  • Print

You can comment on most stories on You can also agree or disagree with other comments. All you need to do is be a Winnipeg Free Press print or e-edition subscriber to join the conversation and give your feedback.

You can comment on most stories on You can also agree or disagree with other comments. All you need to do is be a Winnipeg Free Press print or e-edition subscriber to join the conversation and give your feedback.

Have Your Say

New to commenting? Check out our Frequently Asked Questions.

Have Your Say

Comments are open to Winnipeg Free Press print or e-edition subscribers only. why?

Have Your Say

Comments are open to Winnipeg Free Press Subscribers only. why?

The Winnipeg Free Press does not necessarily endorse any of the views posted.
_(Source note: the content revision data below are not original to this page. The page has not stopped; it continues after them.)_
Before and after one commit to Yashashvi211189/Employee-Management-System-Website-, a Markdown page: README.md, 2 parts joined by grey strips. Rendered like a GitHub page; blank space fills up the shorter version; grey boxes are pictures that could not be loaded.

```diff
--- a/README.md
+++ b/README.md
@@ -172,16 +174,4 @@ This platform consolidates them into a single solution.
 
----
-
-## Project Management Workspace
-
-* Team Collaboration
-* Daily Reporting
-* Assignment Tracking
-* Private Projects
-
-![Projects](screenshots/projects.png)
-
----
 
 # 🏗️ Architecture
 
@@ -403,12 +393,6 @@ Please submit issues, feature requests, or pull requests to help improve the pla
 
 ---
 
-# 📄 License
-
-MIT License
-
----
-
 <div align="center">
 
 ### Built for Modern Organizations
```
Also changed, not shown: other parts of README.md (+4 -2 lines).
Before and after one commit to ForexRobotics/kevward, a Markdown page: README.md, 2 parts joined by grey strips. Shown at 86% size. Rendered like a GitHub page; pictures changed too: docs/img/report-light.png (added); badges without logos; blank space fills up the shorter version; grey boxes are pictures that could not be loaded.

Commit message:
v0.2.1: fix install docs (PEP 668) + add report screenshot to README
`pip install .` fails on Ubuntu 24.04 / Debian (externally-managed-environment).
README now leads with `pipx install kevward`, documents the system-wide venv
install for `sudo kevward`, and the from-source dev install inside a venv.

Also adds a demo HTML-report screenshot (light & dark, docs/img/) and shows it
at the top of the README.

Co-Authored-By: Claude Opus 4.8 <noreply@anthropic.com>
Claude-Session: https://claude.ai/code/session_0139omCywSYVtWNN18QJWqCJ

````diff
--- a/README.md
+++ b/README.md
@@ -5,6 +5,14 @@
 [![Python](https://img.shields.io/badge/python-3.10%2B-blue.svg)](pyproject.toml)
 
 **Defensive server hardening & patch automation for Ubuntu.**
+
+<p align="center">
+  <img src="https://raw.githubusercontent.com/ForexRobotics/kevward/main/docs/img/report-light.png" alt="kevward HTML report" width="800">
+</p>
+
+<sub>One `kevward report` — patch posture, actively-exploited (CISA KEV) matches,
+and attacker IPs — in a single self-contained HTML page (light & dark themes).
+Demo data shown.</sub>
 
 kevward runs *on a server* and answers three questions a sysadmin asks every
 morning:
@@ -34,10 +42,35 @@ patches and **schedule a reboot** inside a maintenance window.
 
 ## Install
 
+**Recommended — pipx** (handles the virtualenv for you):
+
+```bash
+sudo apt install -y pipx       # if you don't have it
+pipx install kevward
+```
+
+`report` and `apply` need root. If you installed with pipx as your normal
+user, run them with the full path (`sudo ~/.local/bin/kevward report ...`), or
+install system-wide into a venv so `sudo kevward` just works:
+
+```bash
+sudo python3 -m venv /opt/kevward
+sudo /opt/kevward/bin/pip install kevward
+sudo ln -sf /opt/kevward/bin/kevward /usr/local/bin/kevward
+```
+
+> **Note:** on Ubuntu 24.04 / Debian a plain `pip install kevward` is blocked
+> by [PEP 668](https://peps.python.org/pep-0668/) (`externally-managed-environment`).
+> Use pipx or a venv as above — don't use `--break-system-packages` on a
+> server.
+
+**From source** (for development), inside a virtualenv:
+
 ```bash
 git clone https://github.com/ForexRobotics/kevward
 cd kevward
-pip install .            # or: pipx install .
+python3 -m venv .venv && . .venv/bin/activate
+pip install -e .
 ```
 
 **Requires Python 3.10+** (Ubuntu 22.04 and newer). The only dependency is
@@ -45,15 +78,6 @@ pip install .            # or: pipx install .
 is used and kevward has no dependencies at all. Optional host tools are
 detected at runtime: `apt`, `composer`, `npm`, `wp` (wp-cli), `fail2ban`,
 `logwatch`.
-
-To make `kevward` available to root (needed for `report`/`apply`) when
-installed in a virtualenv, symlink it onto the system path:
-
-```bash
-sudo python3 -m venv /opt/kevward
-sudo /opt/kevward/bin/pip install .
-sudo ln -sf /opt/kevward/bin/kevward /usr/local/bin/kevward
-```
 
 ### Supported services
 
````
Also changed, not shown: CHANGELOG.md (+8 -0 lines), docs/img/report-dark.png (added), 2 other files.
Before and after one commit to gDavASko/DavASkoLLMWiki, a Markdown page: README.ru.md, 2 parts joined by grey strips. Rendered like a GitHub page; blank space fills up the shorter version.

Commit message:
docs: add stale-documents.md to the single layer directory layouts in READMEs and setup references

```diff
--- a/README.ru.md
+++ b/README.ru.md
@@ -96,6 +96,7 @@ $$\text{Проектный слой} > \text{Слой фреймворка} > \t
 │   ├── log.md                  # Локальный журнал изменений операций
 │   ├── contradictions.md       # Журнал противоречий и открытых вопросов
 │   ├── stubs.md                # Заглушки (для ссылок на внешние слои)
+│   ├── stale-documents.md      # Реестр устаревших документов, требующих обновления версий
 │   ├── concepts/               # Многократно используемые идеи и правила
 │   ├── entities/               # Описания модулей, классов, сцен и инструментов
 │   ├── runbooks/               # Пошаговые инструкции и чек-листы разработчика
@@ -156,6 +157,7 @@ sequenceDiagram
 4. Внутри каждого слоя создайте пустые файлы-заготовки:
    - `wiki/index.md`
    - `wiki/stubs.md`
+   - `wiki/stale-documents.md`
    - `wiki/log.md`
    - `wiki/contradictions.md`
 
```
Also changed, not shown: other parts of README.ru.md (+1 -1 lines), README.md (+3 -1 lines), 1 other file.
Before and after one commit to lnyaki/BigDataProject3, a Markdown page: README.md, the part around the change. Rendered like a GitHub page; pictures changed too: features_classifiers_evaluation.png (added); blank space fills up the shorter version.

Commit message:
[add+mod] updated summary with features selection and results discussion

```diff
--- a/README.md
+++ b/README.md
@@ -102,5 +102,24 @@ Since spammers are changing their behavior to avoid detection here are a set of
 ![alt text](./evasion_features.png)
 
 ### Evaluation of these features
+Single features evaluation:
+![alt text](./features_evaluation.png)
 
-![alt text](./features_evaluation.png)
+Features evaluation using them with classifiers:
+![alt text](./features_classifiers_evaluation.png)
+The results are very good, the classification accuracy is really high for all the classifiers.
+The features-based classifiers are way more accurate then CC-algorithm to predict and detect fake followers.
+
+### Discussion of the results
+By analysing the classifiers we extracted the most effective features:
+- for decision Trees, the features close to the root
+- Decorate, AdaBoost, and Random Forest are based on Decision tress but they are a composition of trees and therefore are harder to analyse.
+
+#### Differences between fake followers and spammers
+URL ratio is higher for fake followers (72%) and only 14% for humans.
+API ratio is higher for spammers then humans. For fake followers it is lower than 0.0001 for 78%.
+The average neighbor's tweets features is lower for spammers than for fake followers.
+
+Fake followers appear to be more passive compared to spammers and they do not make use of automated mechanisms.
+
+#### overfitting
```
By submitting your comment, you agree to our Terms and Conditions. These terms were revised effective April 16, 2010.


Make text: Larger | Smaller


City updates boil-water advisory - 7:30 a.m. Wednesday

View more like this

Photo Store Gallery

  • MIKE DEAL / WINNIPEG FREE PRESS 060711 Chris Pedersen breeds Monarch butterflies in his back yard in East Selkirk watching as it transforms from the Larva or caterpillar through the Chrysalis stage to an adult Monarch. Here an adult Monarch within an hour of it emerging from the Chrysalis which can be seen underneath it.
  • A golfer looks for his ball in a water trap at John Blumberg Golf Course Friday afternoon as geese and goslings run for safety- See Joe Bryksa’s 30 day goose challenge- Day 24– June 15, 2012   (JOE BRYKSA / WINNIPEG FREE PRESS)

View More Gallery Photos


Who are you rooting for in the Super Bowl?

View Results

View Related Story

Ads by Google